You can't make more of your two most important resources

If Frostpunk spanned decades, you could probably count on two miserable people producing a brand new miserable person, ripe for adding to your workforce once they're old enough to walk. But the game spans only about a month and a half, so if you need more workers and engineers you'll need to find them outside your city. You can't create steam cores, either, which are needed for advanced facilities like certain mines or infirmaries, and automatons. Keep a very close eye on how many steam cores you have left, how many you'll need for certain buildings (some high-tech units require several), and if your scouts come across any, call them right back to the city to deliver them before they continue exploring.

Warmth is key to keeping people healthy 

Illness can be a major hit on a smoothly running city. Not only will sickies miss work, leaving your industrial jobs understaffed, but they'll need medical treatment administered by workers who themselves could be doing other jobs. To avoid a double hit on productivity, make sure their tents or houses are within range of a steam tower. Warmth equals health.
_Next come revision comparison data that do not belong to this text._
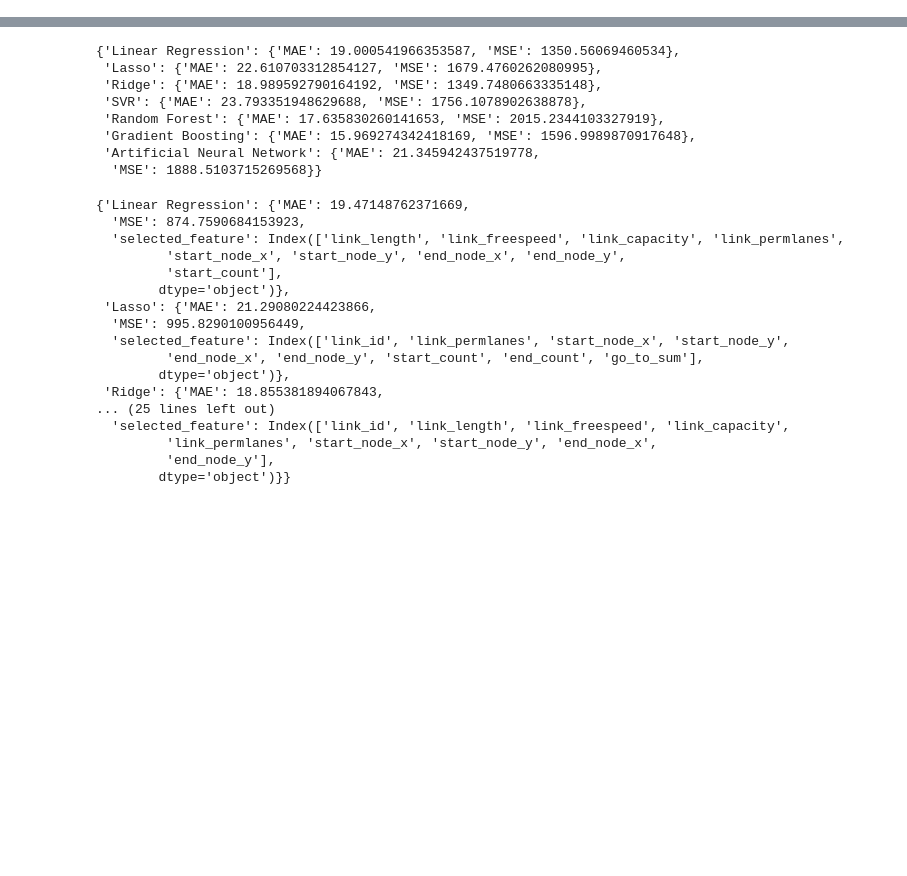
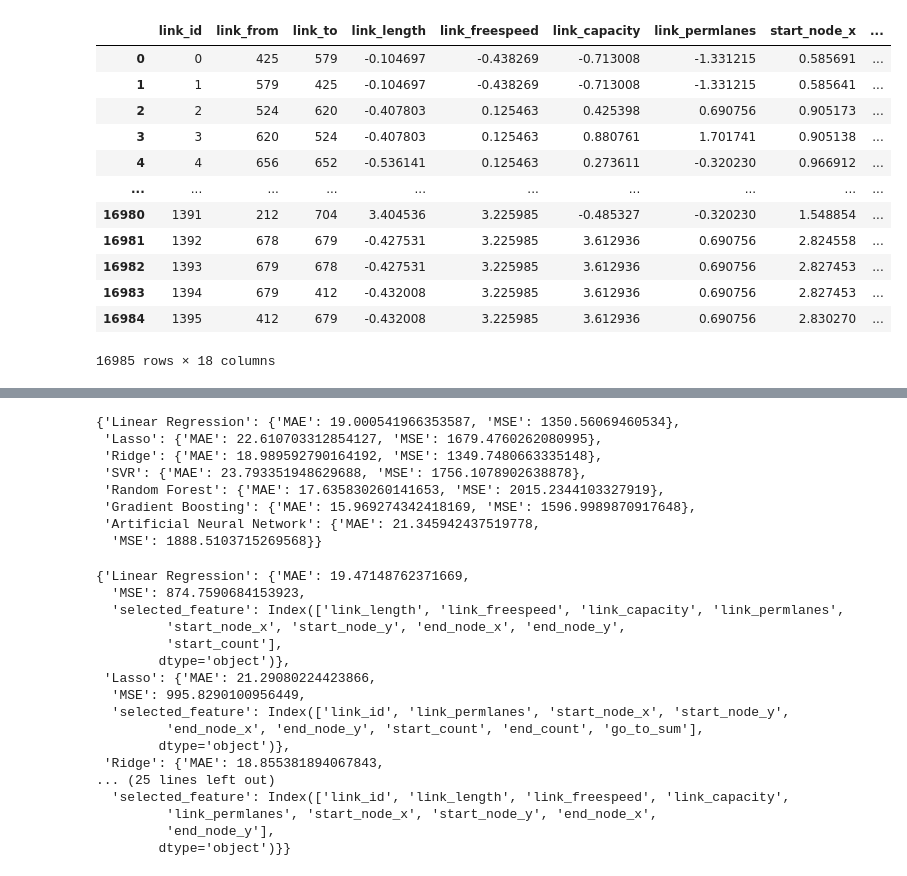
Before and after one commit to bohong0528/TUM_master_thesis, a Jupyter notebook: Version_20231222/Train.ipynb, the cells around one changed output, grey strips where cells are left out. Cells and saved outputs as stored; diff of their text form; code cells hidden in the pictures; blank space fills up the shorter version.

```diff
--- a/Version_20231222/Train.ipynb
+++ b/Version_20231222/Train.ipynb
@@ -136,6 +187,7 @@ len(y_t)
 # %%
 #
-numerical_features = ['link_length', 'link_freespeed', 'link_capacity', 'link_permlanes', 'start_node_x', 'start_node_y', 'end_node_x', 'end_node_y', 'start_count', 'end_count', 'go_to_sum']
+numerical_features = ['link_length', 'link_freespeed', 'link_capacity', 'link_permlanes', 'start_node_x', 'start_node_y', 'end_node_x', 'end_node_y', 'start_count', 'end_count', 'go_to_sum', 'rush_hour', 'max_dur', 'cemdapStopDuration_s']
+category_feature = 'type'
 X_t = train_data.drop(columns=['link_counts'])
 y_t = train_data['link_counts']
 X_v = validate_data.drop(columns=['link_counts'])
@@ -143,8 +195,29 @@ y_v = validate_data['link_counts']
 X_te = test_data.drop(columns=['link_counts'])
 y_te = test_data['link_counts']
 scaler = StandardScaler()
+le = LabelEncoder()
+ohe = OneHotEncoder()
 X_t[numerical_features] = scaler.fit_transform(X_t[numerical_features])
 X_v[numerical_features] = scaler.fit_transform(X_v[numerical_features])
 X_te[numerical_features] = scaler.fit_transform(X_te[numerical_features])
+X_t[category_feature] = le.fit_transform(X_t[category_feature])
+X_v[category_feature] = le.fit_transform(X_v[category_feature])
+X_te[category_feature] = le.fit_transform(X_te[category_feature])
 # X_t = scaler.fit_transform(X_t)
 # X_v = scaler.fit_transform(X_v)
+# %%
+X_t
+# %% [output]
+|  | link_id | link_from | link_to | link_length | link_freespeed | link_capacity | link_permlanes | start_node_x | ... |
+| 0 | 0 | 425 | 579 | -0.104697 | -0.438269 | -0.713008 | -1.331215 | 0.585691 | ... |
+| 1 | 1 | 579 | 425 | -0.104697 | -0.438269 | -0.713008 | -1.331215 | 0.585641 | ... |
+| 2 | 2 | 524 | 620 | -0.407803 | 0.125463 | 0.425398 | 0.690756 | 0.905173 | ... |
+| 3 | 3 | 620 | 524 | -0.407803 | 0.125463 | 0.880761 | 1.701741 | 0.905138 | ... |
+| 4 | 4 | 656 | 652 | -0.536141 | 0.125463 | 0.273611 | -0.320230 | 0.966912 | ... |
+| ... | ... | ... | ... | ... | ... | ... | ... | ... | ... |
+| 16980 | 1391 | 212 | 704 | 3.404536 | 3.225985 | -0.485327 | -0.320230 | 1.548854 | ... |
+| 16981 | 1392 | 678 | 679 | -0.427531 | 3.225985 | 3.612936 | 0.690756 | 2.824558 | ... |
+| 16982 | 1393 | 679 | 678 | -0.427531 | 3.225985 | 3.612936 | 0.690756 | 2.827453 | ... |
+| 16983 | 1394 | 679 | 412 | -0.432008 | 3.225985 | 3.612936 | 0.690756 | 2.827453 | ... |
+| 16984 | 1395 | 412 | 679 | -0.432008 | 3.225985 | 3.612936 | 0.690756 | 2.830270 | ... |
+16985 rows × 18 columns
```
Also changed, not shown: parts of 6 cells of this notebook, 3 other files.
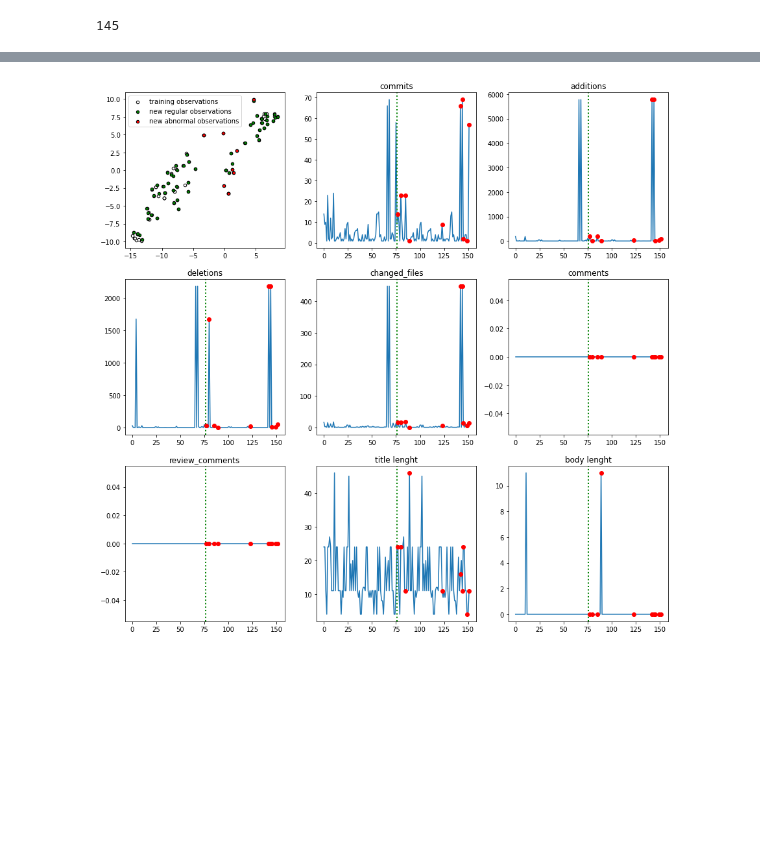
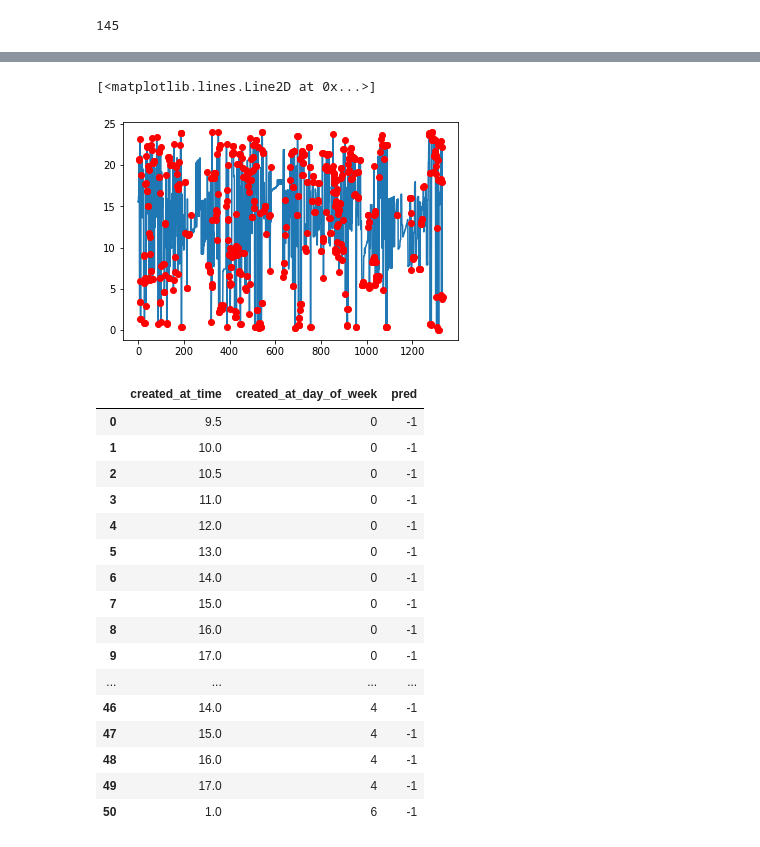
Before and after one commit to fzanart/Socialz, a Jupyter notebook: anomaly_detection.ipynb, the cells around one changed output, grey strips where cells are left out. Drawn from its saved outputs; the diff is of its cells as text; code cells hidden in the pictures; blank space fills up the shorter version.

Commit message:
Anomaly ratio
- Testing anomaly predictions of data based on:
  - time of the day
  - day of the week.

- Plot results
- Add test with fake data.

```diff
--- a/anomaly_detection.ipynb
+++ b/anomaly_detection.ipynb
@@ -14,5 +8,5 @@ Drive already mounted at /content/drive/; to attempt to forcibly remount, call d
 # %%
-df = pd.read_csv('/content/drive/MyDrive/Socialz/cobol_pullrequests.csv')
+df = pd.read_csv('/Volumes/GoogleDrive-116698033185964814580/My Drive/Socialz/cobol_pullrequests.csv')
 df
 # %% [output]
 |  | type | login | name | created_at | payload | lang | event | user_login | user_type | url | ... |
@@ -51,0 +62,8 @@ df['body lenght'] = df['payload'].apply(lambda x: text_lenght(x.get('pull_reques
+# %%
+df['created_at_time'] = round(  pd.to_datetime(df['created_at'],format= '%Y-%m-%d %H:%M:%S %Z').dt.hour + \
+                                pd.to_datetime(df['created_at'],format= '%Y-%m-%d %H:%M:%S %Z').dt.minute / 60 + \
+                                pd.to_datetime(df['created_at'],format= '%Y-%m-%d %H:%M:%S %Z').dt.second / 3600, 1)
+
+df['created_at_day_of_week'] = pd.to_datetime(df['created_at'],format= '%Y-%m-%d %H:%M:%S %Z').dt.day_of_week
+
+df
@@ -51,0 +84,4 @@ df['body lenght'] = df['payload'].apply(lambda x: text_lenght(x.get('pull_reques
+# %%
+columns = ['created_at_time','created_at_day_of_week']
+df = df[columns]
+df
@@ -51,0 +102,3 @@ df['body lenght'] = df['payload'].apply(lambda x: text_lenght(x.get('pull_reques
+# %%
+clf = IsolationForest(max_samples='auto', n_jobs=-1, random_state=42)
+df['pred'] = clf.fit_predict(df)
@@ -129,4 +127,36 @@ def plot_data(data):
-# %%
-plot_data(outlier_detection(df, 'ralphnuessecpwr'))
-# %% [output]
-[figure, removed]
+# %%
+markers_on = df[df['pred'] == -1].index.to_list()
+plt.plot(df['created_at_time'])
+plt.plot(df['created_at_time'], 'ro', markevery=markers_on)
+# %% [output]
+[<matplotlib.lines.Line2D at 0x...>]
+[figure, added]
+# %%
+# Test commits created between monday (0) to friday (4) betwenn 9:30 am (9.5) and 17:00 hrs + outlier commit at Sunday (6) 1 am (1)
+
+test = {'created_at_time':[9.5,10,10.5,11,12,13,14,15,16,17,9.5,10,10.5,11,12,13,14,15,16,17,9.5,10,10.5,11,12,13,14,15,16,17,9.5,10,10.5,11,12,13,14,15,16,17,9.5,10,10.5,11,12,13,14,15,16,17,1],
+        'created_at_day_of_week':[0,0,0,0,0,0,0,0,0,0,1,1,1,1,1,1,1,1,1,1,2,2,2,2,2,2,2,2,2,2,3,3,3,3,3,3,3,3,3,3,4,4,4,4,4,4,4,4,4,4,6]}
+
+test = pd.DataFrame(test)
+
+clf = IsolationForest(max_samples='auto', n_jobs=-1, random_state=42)
+test['pred'] = clf.fit_predict(test)
+test
+# %% [output]
+|  | created_at_time | created_at_day_of_week | pred |
+| 0 | 9.5 | 0 | -1 |
+| 1 | 10.0 | 0 | -1 |
+| 2 | 10.5 | 0 | -1 |
+| 3 | 11.0 | 0 | -1 |
+| 4 | 12.0 | 0 | -1 |
+| 5 | 13.0 | 0 | -1 |
+| 6 | 14.0 | 0 | -1 |
+| 7 | 15.0 | 0 | -1 |
+| 8 | 16.0 | 0 | -1 |
+| 9 | 17.0 | 0 | -1 |
+| ... | ... | ... | ... |
+| 46 | 14.0 | 4 | -1 |
+| 47 | 15.0 | 4 | -1 |
+| 48 | 16.0 | 4 | -1 |
+| 49 | 17.0 | 4 | -1 |
+| 50 | 1.0 | 6 | -1 |
```
Also changed, not shown: parts of 9 cells of this notebook.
Assign more than one scouting party 

Scouting is of major importance and scouts can supply you with new discoveries and resources. Once you've built a beacon you'll have to peel off five workers to become scouts, and then you should begin research on how to add a second scouting team. It's not easy finding another five workers to peel out of your labor pool, but it'll pay off eventually. When you can spare it, research improved sleds to speed up your scouts' travel time. The second they reach a new destination, explore it and then move them onto something else. There's a lot out there to find, so the more teams you've got looking and the faster they travel, the better.

Some buildings have features you need to manually activate 

Once a structure is built, don't just forget about it. Most buildings have heaters that can encourage productivity, and they need to be manually switched on (or off, if you need to save coal). Some buildings have special abilities, like guard towers that send out patrols for law and order, or foremen (if you've unlocked them) that can speed up production. They won't do these things automatically, you'll need to click the button yourself to make it happen. Make you sure know what all your buildings can do, and how to activate each ability—and then don't forget to do it.

Using automatons to run coal mines is risky

Automatons are big stompy robots that don't complain, which sounds perfect. But in addition to breaking down once in a while, they also have to take breaks to refuel from your generator. This can lead to a big problem: if your robot is running your coal plant, and needs to refuel, it'll stop mining coal and clomp on over to the generator. If you run out of coal before it can refuel, you're doubly screwed: you can't power the bot and there's no one manning the coal plant to dig up more. Even if you immediately add workers, they won't start the plant if it's nighttime (unless you demand an emergency shift, which will piss everyone off), so you could wind up with a long spell with no heat, leading to a cavalcade of other problems.

Build resource depots when you can 

For a while it'll seem unimaginable that your city could ever have too much of something except corpses and snow, but a few technological advancements and some fruitful scouting missions and you might wind up with a major surplus of resources. If you see your resource meters filling up (getting red) and scouts are on their way back with loads more, make sure you have some resource depots built and assigned to the type of resource. Otherwise, you'll lose whatever doesn't fit.

Christopher Livingston
Senior Editor

Chris started playing PC games in the 1980s, started writing about them in the early 2000s, and (finally) started getting paid to write about them in the late 2000s. Following a few years as a regular freelancer, PC Gamer hired him in 2014, probably so he'd stop emailing them asking for more work. Chris has a love-hate relationship with survival games and an unhealthy fascination with the inner lives of NPCs. He's also a fan of offbeat simulation games, mods, and ignoring storylines in RPGs so he can make up his own.